Now, if the father, in a bitter twist, instead of demanding justice for his son, offered himself to be punished in place of his son’s murderer, and then offered the murderer to be the heir of his wealth, business, and all of his properties (realizing that his son is already dead), that—as painful as it may—is true grace.
By offering himself in place of the offender, he is satisfying justice and extending forgiveness at the same time, merging it in one act called grace.
How can I fathom the depth of this teaching? I may ask, “Who in the world, and in his right logical mind, would offer himself to be punished in place of his son’s murderer, and offer all his wealth to be inherited by the same murderer?” Is it logical or at least fair to promote the one who deserves to be demoted?
Of course not. But grace is not about logic, nor it’s about fairness.
We, fair-minded people are often infuriated by such stories. We want fairness, justice, equality. At most, we want revenge. At least, we want people to “receive exactly what they deserve, nothing more, nothing less.” We concentrate on our human rights—right to speak, right to express, right to take revenge.
We don’t want the undeserving to receive what he doesn’t deserve, much more to receive the very opposite of what he deserves.
We don’t promote employees who deserve to be demoted, nor we give first price to the weakest player in the tournament. No, we don’t give honor medals to the lowest ranking students nor we bestow the heirship or inheritance to the murderer of our sons. We don’t reward the unscrupulous; we punish them.
Given a choice between justice and grace, we tend to choose justice, for we are all accustomed to it. Justice, for us, is the natural thing, the logical choice, the fair option.
Yet, in the Bible, we see a very clear condition. We are the undeserving, the offenders, the sinners. All of us don’t deserve heaven, instead we deserve hell. But what happened? Jesus Christ accepted the death penalty for us so we become heirs of his father. Transferring the sonship to us and accepting the penalty for our sins, we become heirs to his father’s wealth while he suffers for us. Jesus’ life shows us what grace is.
Daily Encounters. In the day to day reality of our lives, we prefer justice to grace. We think we don’t need grace because we don’t understand it. It is difficult to grasp.
Grace becomes incomprehensible if we see ourselves as perfect, blameless individuals. If we are too proud of our titles, of our accomplishments, of our medals and academic degrees, of everything that we have earned, if we become too proud, and have an unrealistic view of ourselves—believing that we are holier, better, kinder, humbler, and more deserving than others, then grace becomes too difficult to understand. If in case we understand it, it even becomes too hard to swallow.

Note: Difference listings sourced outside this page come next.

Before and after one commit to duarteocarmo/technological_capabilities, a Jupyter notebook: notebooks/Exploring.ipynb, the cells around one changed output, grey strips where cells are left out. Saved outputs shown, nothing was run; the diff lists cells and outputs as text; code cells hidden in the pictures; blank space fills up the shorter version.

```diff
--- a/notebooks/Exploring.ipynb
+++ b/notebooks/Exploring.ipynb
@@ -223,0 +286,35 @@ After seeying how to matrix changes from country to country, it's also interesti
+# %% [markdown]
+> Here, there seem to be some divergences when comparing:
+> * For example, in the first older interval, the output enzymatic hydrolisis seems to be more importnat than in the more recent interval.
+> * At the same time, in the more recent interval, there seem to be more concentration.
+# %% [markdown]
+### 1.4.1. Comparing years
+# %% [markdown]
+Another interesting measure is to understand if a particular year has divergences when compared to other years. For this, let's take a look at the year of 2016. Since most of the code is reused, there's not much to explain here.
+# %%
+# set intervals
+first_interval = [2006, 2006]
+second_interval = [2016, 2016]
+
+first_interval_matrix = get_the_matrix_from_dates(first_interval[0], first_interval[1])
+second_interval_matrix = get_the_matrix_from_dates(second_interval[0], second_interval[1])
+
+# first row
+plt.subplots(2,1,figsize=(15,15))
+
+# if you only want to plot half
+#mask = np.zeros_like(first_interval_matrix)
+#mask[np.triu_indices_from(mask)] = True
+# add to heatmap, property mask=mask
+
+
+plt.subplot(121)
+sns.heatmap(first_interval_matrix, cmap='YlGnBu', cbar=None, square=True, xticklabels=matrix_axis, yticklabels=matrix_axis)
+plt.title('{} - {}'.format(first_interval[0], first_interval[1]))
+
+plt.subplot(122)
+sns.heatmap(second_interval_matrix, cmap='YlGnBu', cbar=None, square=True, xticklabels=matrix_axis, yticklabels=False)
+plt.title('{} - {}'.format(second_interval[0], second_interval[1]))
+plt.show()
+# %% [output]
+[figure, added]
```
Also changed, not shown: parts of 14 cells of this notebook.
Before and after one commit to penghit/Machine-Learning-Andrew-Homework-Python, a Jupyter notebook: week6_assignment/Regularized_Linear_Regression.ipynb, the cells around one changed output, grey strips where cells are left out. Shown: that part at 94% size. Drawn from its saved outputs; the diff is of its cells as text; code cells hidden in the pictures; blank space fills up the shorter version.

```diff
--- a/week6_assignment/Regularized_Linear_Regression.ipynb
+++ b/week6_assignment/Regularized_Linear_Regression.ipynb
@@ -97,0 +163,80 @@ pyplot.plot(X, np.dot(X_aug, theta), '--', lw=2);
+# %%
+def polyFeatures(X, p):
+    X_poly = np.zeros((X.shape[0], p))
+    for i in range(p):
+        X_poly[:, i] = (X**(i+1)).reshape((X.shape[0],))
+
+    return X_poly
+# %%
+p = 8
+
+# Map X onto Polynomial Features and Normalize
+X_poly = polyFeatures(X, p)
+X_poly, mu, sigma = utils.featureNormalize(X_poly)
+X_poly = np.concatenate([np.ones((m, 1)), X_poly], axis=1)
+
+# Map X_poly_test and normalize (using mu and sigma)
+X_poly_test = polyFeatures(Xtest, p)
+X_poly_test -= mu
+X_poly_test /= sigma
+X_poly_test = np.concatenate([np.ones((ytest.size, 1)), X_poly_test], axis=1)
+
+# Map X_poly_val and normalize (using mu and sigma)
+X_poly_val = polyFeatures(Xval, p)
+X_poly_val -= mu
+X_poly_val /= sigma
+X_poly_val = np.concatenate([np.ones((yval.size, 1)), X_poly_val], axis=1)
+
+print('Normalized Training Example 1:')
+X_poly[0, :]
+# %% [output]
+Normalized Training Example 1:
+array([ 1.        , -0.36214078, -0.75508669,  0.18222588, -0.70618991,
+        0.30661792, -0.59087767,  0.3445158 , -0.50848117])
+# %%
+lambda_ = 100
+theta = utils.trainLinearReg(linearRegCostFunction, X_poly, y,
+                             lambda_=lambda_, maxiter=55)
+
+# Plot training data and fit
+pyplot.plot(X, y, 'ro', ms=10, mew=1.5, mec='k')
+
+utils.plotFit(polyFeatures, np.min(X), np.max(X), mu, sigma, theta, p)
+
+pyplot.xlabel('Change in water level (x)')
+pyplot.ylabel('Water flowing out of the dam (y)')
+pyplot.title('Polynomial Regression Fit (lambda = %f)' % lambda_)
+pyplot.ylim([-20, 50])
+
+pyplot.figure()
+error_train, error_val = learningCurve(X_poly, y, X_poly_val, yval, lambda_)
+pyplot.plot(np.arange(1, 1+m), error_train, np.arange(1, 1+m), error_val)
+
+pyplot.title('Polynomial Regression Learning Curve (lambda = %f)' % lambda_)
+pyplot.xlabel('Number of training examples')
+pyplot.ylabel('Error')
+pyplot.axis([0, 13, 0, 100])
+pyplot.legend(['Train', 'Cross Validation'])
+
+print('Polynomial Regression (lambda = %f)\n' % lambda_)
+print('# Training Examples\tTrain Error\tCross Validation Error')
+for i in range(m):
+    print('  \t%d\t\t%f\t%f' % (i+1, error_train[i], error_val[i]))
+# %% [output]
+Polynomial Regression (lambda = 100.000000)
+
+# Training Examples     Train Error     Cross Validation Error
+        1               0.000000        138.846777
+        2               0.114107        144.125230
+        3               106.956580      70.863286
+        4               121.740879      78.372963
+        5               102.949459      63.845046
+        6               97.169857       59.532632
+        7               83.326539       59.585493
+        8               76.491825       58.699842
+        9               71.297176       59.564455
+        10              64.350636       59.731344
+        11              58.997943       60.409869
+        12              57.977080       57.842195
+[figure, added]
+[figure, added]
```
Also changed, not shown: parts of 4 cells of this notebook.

If we don’t see ourselves as sinners, we tend to choose justice instead of grace. If we don’t see our own imperfections and shortcomings, we “logically” choose justice.
Pride and arrogance fool us and cloud our vision so fiercely that we cannot see the images of grace. Because of pride, we want to earn everything, including grace. But grace cannot be earned.
In the realms of grace, no one is deserving; we stand in common ground. Indeed, grace is unnatural, unfair, and beyond logic.